Science Insider reports that the National Science Foundation is going to make a “data management plan” a requirement of every grant application.
NSF's current policy requires grantees to share their data within a reasonable length of time so long as the cost is modest. "That's nice, but it doesn't have much teeth," said Seidel. Under the new policy, which is expected to be unveiled this fall, a researcher would submit a data management plan as a two-page supplement to any regular grant proposal. That would make it an element of the merit review process. NSF wants to avoid a one-size-fits-all approach to the issue, Seidel explained, because each discipline has its own culture about data-sharing. "A scientist might say that my plan is that I don't need one, because I don't save my data," he told the board committee, which has just formed a task force on data policy. "The important thing is that it puts people on notice that they have to think about it, maybe for the first time."
It sounds to me like it still doesn’t “have much teeth.” The kind of scientist he describes, who “doesn’t need a plan”, doesn’t need any federal money, either.

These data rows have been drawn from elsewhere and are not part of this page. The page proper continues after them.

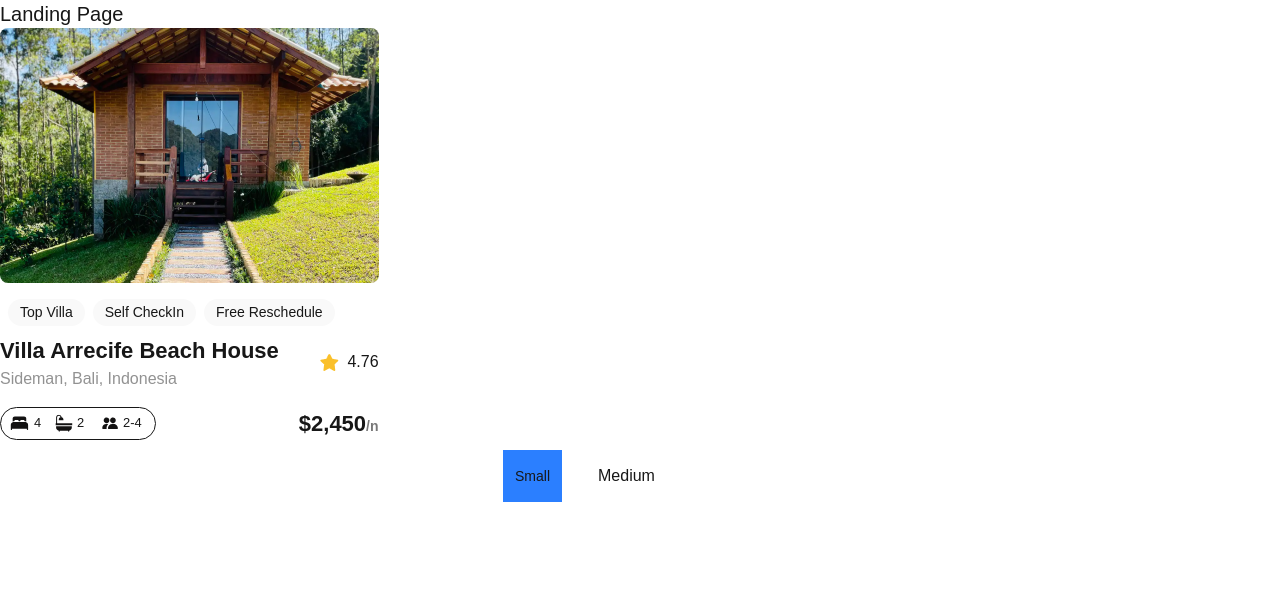
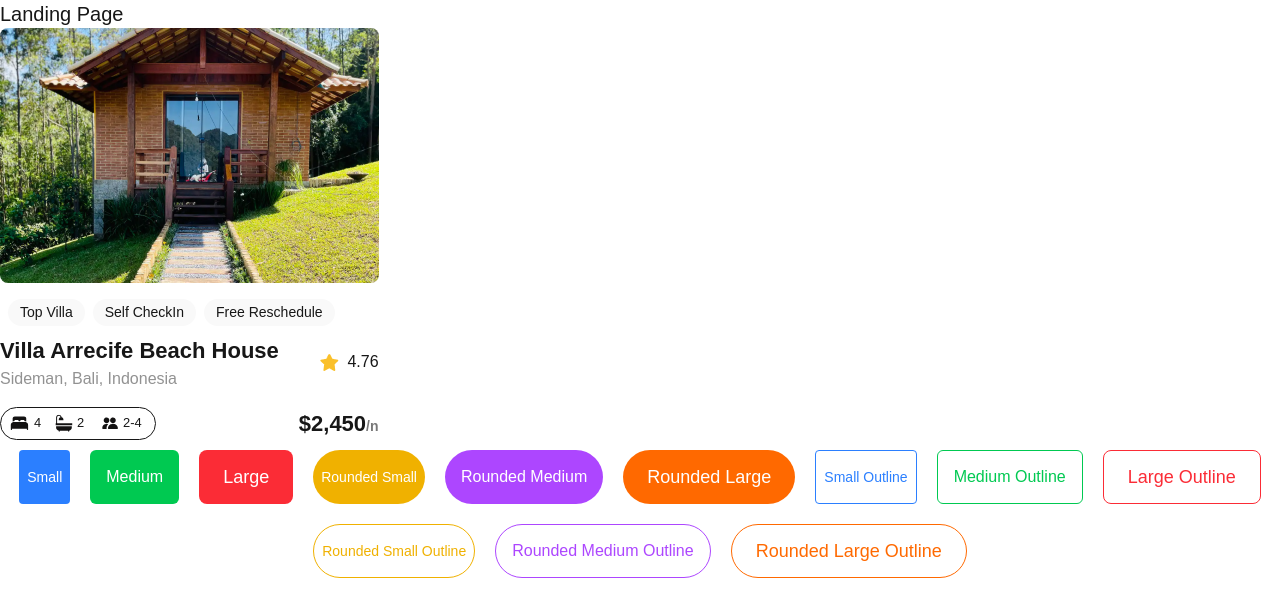
Before and after one commit to snr-roko/alx-project-0x00-setup, a Next.js app in the folder alx-project-0x00/: page /landing in a window 1280 px wide. Shown: the top 616 px of the page. Built offline with nearby package versions, Linux system fonts and the light colour scheme.

Commit message:
Refactor Button component to accept style strings directly and update Landing page with multiple button variations

```diff
--- a/alx-project-0x00/components/Button.tsx
+++ b/alx-project-0x00/components/Button.tsx
@@ -2,24 +2,8 @@ import { ButtonProps } from "@/interfaces"
 
 const Button: React.FC<ButtonProps> = ({title, styles}) => {
 
-  const sizeStyles = {
-    sm: 'px-3 py-1.5 text-sm',
-    md: 'px-4 py-2 text-base',
-    lg: 'px-5 py-3 text-lg'
-  }
-
-  const buttonRoundness = `rounded-${styles.roundness}`
-
-  const buttonStyle = [
-    sizeStyles[styles.size],
-    `bg-${styles.backgroundColor}`,
-    `text-${styles.color}`,
-    buttonRoundness
-  ].join(' ')
-
-
   return (
-    <button className={buttonStyle}>
+    <button className={styles}>
       {title}
     </button>
   )
--- a/alx-project-0x00/interfaces/index.ts
+++ b/alx-project-0x00/interfaces/index.ts
@@ -2,14 +2,7 @@ export interface PillProps {
   title: string
 }
 
-export interface StyleProps {
-  size: 'sm' | 'md' | 'lg';
-  color: string;
-  backgroundColor: string;
-  roundness: string;
-}
-
 export interface ButtonProps {
   title: string;
-  styles: StyleProps
+  styles: string
 }
--- a/alx-project-0x00/pages/landing.tsx
+++ b/alx-project-0x00/pages/landing.tsx
@@ -1,38 +1,24 @@
 import Card from "@/components/Card"
 import Button from "@/components/Button"
-import { StyleProps } from "@/interfaces"
 
 const Landing: React.FC = () => {
-
-  const smallButtonStyle: StyleProps = {
-    size: 'sm',
-    color: 'white-500',
-    backgroundColor: 'blue-500',
-    roundness: 'md'
-  }
-
-  const mediumButtonStyle: StyleProps = {
-    size: 'md',
-    color: 'green-500',
-    backgroundColor: 'white',
-    roundness: 'sm'
-  }
-
-  const largeButtonStyle: StyleProps = {
-    size: 'lg',
-    color: 'white',
-    backgroundColor: 'red-500',
-    roundness: 'full'
-  }
-
   return (
     <div>
       <h1 className="text-xl font-extralight">Landing Page</h1>
       <Card />
-      <div className="flex gap-5 justify-center">
-      <Button title="Small" styles={smallButtonStyle} />
-      <Button title="Medium" styles={mediumButtonStyle} />
-      <Button title="Large" styles={largeButtonStyle} />
+      <div className="flex flex-wrap gap-5 justify-center">
+        <Button title="Small" styles="px-2 py-1 text-sm bg-blue-500 text-white rounded-sm" />
+        <Button title="Medium" styles="px-4 py-2 text-md bg-green-500 text-white rounded-md" />
+        <Button title="Large" styles="px-6 py-3 text-lg bg-red-500 text-white rounded-lg" />
+        <Button title="Rounded Small" styles="px-2 py-1 text-sm bg-yellow-500 text-white rounded-full" />
+        <Button title="Rounded Medium" styles="px-4 py-2 text-md bg-purple-500 text-white rounded-full" />
+        <Button title="Rounded Large" styles="px-6 py-3 text-lg bg-orange-500 text-white rounded-full" />
+        <Button title="Small Outline" styles="px-2 py-1 text-sm border border-blue-500 text-blue-500 rounded-sm" />
+        <Button title="Medium Outline" styles="px-4 py-2 text-md border border-green-500 text-green-500 rounded-md" />
+        <Button title="Large Outline" styles="px-6 py-3 text-lg border border-red-500 text-red-500 rounded-lg" />
+        <Button title="Rounded Small Outline" styles="px-2 py-1 text-sm border border-yellow-500 text-yellow-500 rounded-full" />
+        <Button title="Rounded Medium Outline" styles="px-4 py-2 text-md border border-purple-500 text-purple-500 rounded-full" />
+        <Button title="Rounded Large Outline" styles="px-6 py-3 text-lg border border-orange-500 text-orange-500 rounded-full" />
       </div>
     </div>
   )
```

I mean, seriously – they’re going to “put people on notice that they have to think about it”? Give me a break.